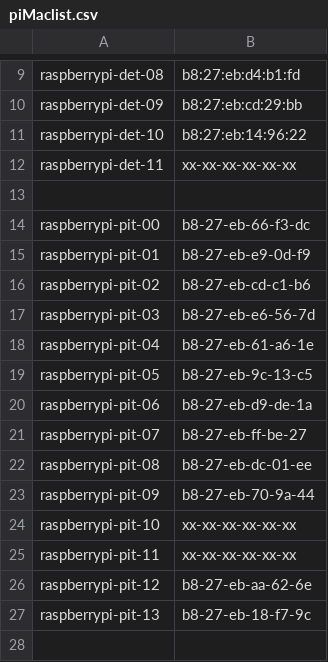
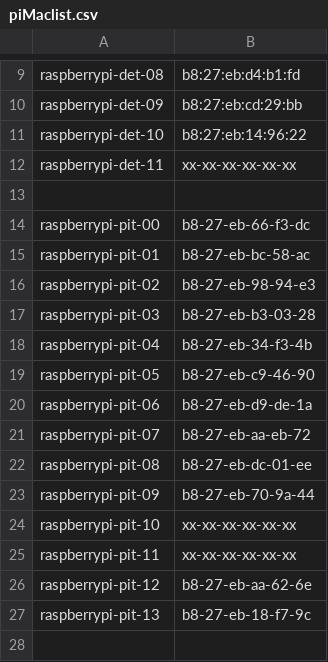
Before and after one commit to Azure/IoT-Pi-Day, a CSV file: Setting up the Raspberry Pi/MSFT Networking/piMaclist.csv, drawn as a sheet; only a part is shown, gaps mark what is left out.

Commit message:
Update piMaclist.csv

```diff
--- a/Setting up the Raspberry Pi/MSFT Networking/piMaclist.csv
+++ b/Setting up the Raspberry Pi/MSFT Networking/piMaclist.csv
@@ -14,9 +14,9 @@ raspberrypi-det-11,xx-xx-xx-xx-xx-xx
 raspberrypi-pit-00,b8-27-eb-66-f3-dc
-raspberrypi-pit-01,b8-27-eb-e9-0d-f9
-raspberrypi-pit-02,b8-27-eb-cd-c1-b6
-raspberrypi-pit-03,b8-27-eb-e6-56-7d
-raspberrypi-pit-04,b8-27-eb-61-a6-1e
-raspberrypi-pit-05,b8-27-eb-9c-13-c5
+raspberrypi-pit-01,b8-27-eb-bc-58-ac
+raspberrypi-pit-02,b8-27-eb-98-94-e3
+raspberrypi-pit-03,b8-27-eb-b3-03-28
+raspberrypi-pit-04,b8-27-eb-34-f3-4b
+raspberrypi-pit-05,b8-27-eb-c9-46-90
 raspberrypi-pit-06,b8-27-eb-d9-de-1a
-raspberrypi-pit-07,b8-27-eb-ff-be-27
+raspberrypi-pit-07,b8-27-eb-aa-eb-72
 raspberrypi-pit-08,b8-27-eb-dc-01-ee
```
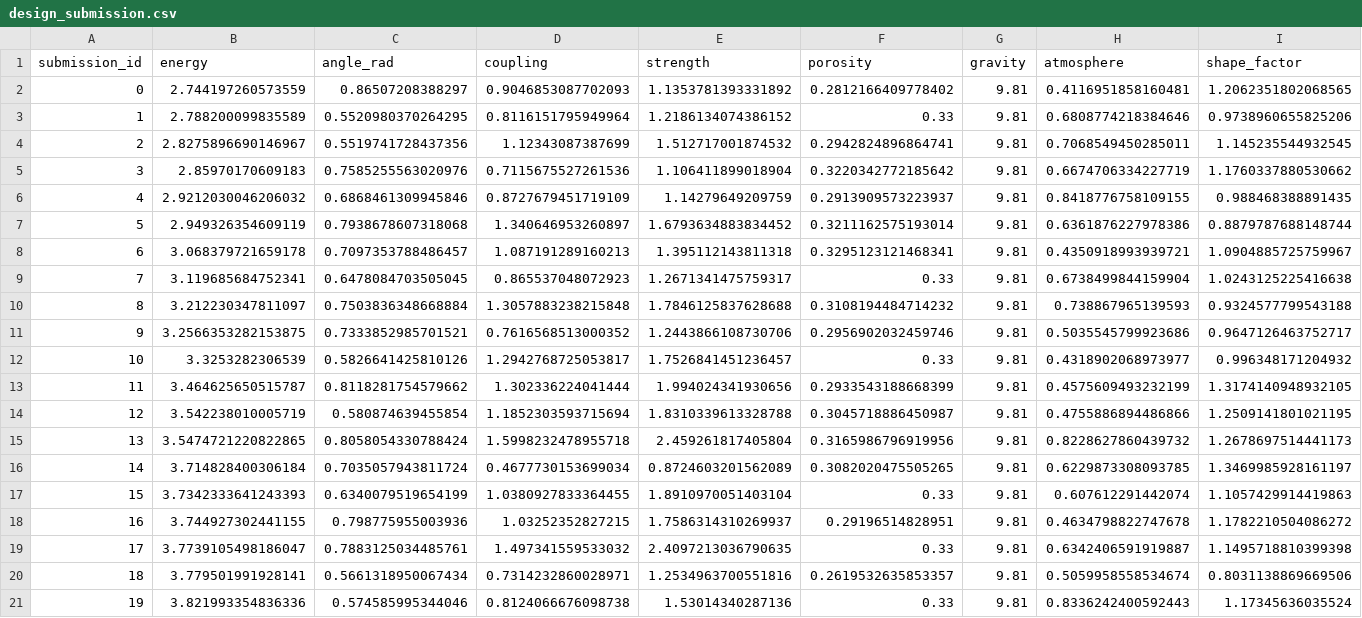
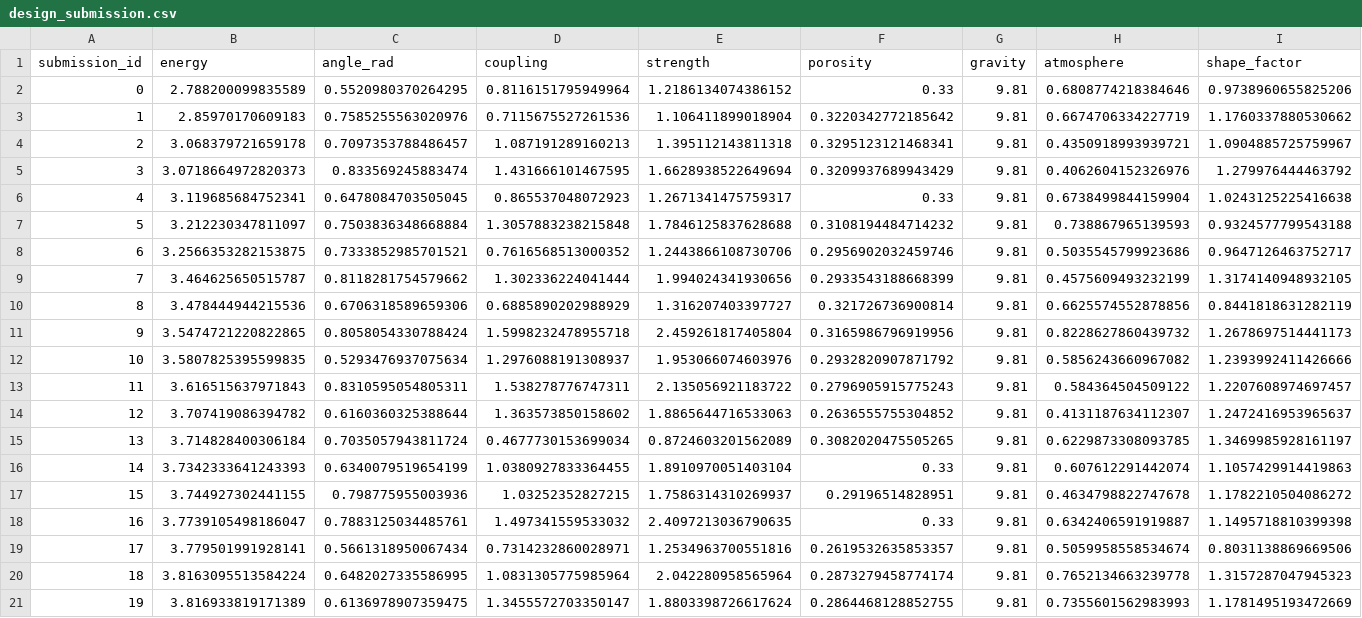
Before and after one commit to Goutam245/-boom-challenge-solution, a CSV file: design_submission.csv, drawn as a sheet.

Commit message:
Update design_submission.csv

```diff
--- a/design_submission.csv
+++ b/design_submission.csv
@@ -1,21 +1,21 @@
 submission_id,energy,angle_rad,coupling,strength,porosity,gravity,atmosphere,shape_factor
-0,2.744197260573559,0.86507208388297,0.9046853087702093,1.1353781393331892,0.2812166409778402,9.81,0.4116951858160481,1.2062351802068565
-1,2.788200099835589,0.5520980370264295,0.8116151795949964,1.2186134074386152,0.33,9.81,0.6808774218384646,0.9738960655825206
-2,2.8275896690146967,0.5519741728437356,1.12343087387699,1.512717001874532,0.2942824896864741,9.81,0.7068549450285011,1.145235544932545
-3,2.85970170609183,0.7585255563020976,0.7115675527261536,1.106411899018904,0.3220342772185642,9.81,0.6674706334227719,1.1760337880530662
-4,2.9212030046206032,0.6868461309945846,0.8727679451719109,1.14279649209759,0.2913909573223937,9.81,0.8418776758109155,0.988468388891435
-5,2.949326354609119,0.7938678607318068,1.340646953260897,1.6793634883834452,0.3211162575193014,9.81,0.6361876227978386,0.8879787688148744
-6,3.068379721659178,0.7097353788486457,1.087191289160213,1.395112143811318,0.3295123121468341,9.81,0.4350918993939721,1.0904885725759967
-7,3.119685684752341,0.6478084703505045,0.865537048072923,1.2671341475759317,0.33,9.81,0.6738499844159904,1.0243125225416638
-8,3.212230347811097,0.7503836348668884,1.3057883238215848,1.7846125837628688,0.3108194484714232,9.81,0.738867965139593,0.9324577799543188
-9,3.2566353282153875,0.7333852985701521,0.7616568513000352,1.2443866108730706,0.2956902032459746,9.81,0.5035545799923686,0.9647126463752717
-10,3.3253282306539,0.5826641425810126,1.2942768725053817,1.7526841451236457,0.33,9.81,0.4318902068973977,0.996348171204932
-11,3.464625650515787,0.8118281754579662,1.302336224041444,1.994024341930656,0.2933543188668399,9.81,0.4575609493232199,1.3174140948932105
-12,3.542238010005719,0.580874639455854,1.1852303593715694,1.8310339613328788,0.3045718886450987,9.81,0.4755886894486866,1.2509141801021195
-13,3.5474721220822865,0.8058054330788424,1.5998232478955718,2.459261817405804,0.3165986796919956,9.81,0.8228627860439732,1.2678697514441173
-14,3.714828400306184,0.7035057943811724,0.4677730153699034,0.8724603201562089,0.3082020475505265,9.81,0.6229873308093785,1.3469985928161197
-15,3.7342333641243393,0.6340079519654199,1.0380927833364455,1.8910970051403104,0.33,9.81,0.607612291442074,1.1057429914419863
-16,3.744927302441155,0.798775955003936,1.03252352827215,1.7586314310269937,0.29196514828951,9.81,0.4634798822747678,1.1782210504086272
-17,3.7739105498186047,0.7883125034485761,1.497341559533032,2.4097213036790635,0.33,9.81,0.6342406591919887,1.1495718810399398
-18,3.779501991928141,0.5661318950067434,0.7314232860028971,1.2534963700551816,0.2619532635853357,9.81,0.5059958558534674,0.8031138869669506
-19,3.821993354836336,0.574585995344046,0.8124066676098738,1.53014340287136,0.33,9.81,0.8336242400592443,1.17345636035524
+0,2.788200099835589,0.5520980370264295,0.8116151795949964,1.2186134074386152,0.33,9.81,0.6808774218384646,0.9738960655825206
+1,2.85970170609183,0.7585255563020976,0.7115675527261536,1.106411899018904,0.3220342772185642,9.81,0.6674706334227719,1.1760337880530662
+2,3.068379721659178,0.7097353788486457,1.087191289160213,1.395112143811318,0.3295123121468341,9.81,0.4350918993939721,1.0904885725759967
+3,3.0718664972820373,0.833569245883474,1.431666101467595,1.6628938522649694,0.3209937689943429,9.81,0.4062604152326976,1.279976444463792
+4,3.119685684752341,0.6478084703505045,0.865537048072923,1.2671341475759317,0.33,9.81,0.6738499844159904,1.0243125225416638
+5,3.212230347811097,0.7503836348668884,1.3057883238215848,1.7846125837628688,0.3108194484714232,9.81,0.738867965139593,0.9324577799543188
+6,3.2566353282153875,0.7333852985701521,0.7616568513000352,1.2443866108730706,0.2956902032459746,9.81,0.5035545799923686,0.9647126463752717
+7,3.464625650515787,0.8118281754579662,1.302336224041444,1.994024341930656,0.2933543188668399,9.81,0.4575609493232199,1.3174140948932105
+8,3.478444944215536,0.6706318589659306,0.6885890202988929,1.316207403397727,0.321726736900814,9.81,0.6625574552878856,0.8441818631282119
+9,3.5474721220822865,0.8058054330788424,1.5998232478955718,2.459261817405804,0.3165986796919956,9.81,0.8228627860439732,1.2678697514441173
+10,3.5807825395599835,0.5293476937075634,1.2976088191308937,1.953066074603976,0.2932820907871792,9.81,0.5856243660967082,1.2393992411426666
+11,3.616515637971843,0.8310595054805311,1.538278776747311,2.135056921183722,0.2796905915775243,9.81,0.584364504509122,1.2207608974697457
+12,3.707419086394782,0.6160360325388644,1.363573850158602,1.8865644716533063,0.2636555755304852,9.81,0.4131187634112307,1.2472416953965637
+13,3.714828400306184,0.7035057943811724,0.4677730153699034,0.8724603201562089,0.3082020475505265,9.81,0.6229873308093785,1.3469985928161197
+14,3.7342333641243393,0.6340079519654199,1.0380927833364455,1.8910970051403104,0.33,9.81,0.607612291442074,1.1057429914419863
+15,3.744927302441155,0.798775955003936,1.03252352827215,1.7586314310269937,0.29196514828951,9.81,0.4634798822747678,1.1782210504086272
+16,3.7739105498186047,0.7883125034485761,1.497341559533032,2.4097213036790635,0.33,9.81,0.6342406591919887,1.1495718810399398
+17,3.779501991928141,0.5661318950067434,0.7314232860028971,1.2534963700551816,0.2619532635853357,9.81,0.5059958558534674,0.8031138869669506
+18,3.8163095513584224,0.6482027335586995,1.0831305775985964,2.042280958565964,0.2873279458774174,9.81,0.7652134663239778,1.3157287047945323
+19,3.816933819171389,0.6136978907359475,1.3455572703350147,1.8803398726617624,0.2864468128852755,9.81,0.7355601562983993,1.1781495193472669
```
Also changed, not shown: 18 other files.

* _Action item_: Answer with a single number, the count of lines above that contain "Before".

* _Written reply_: 2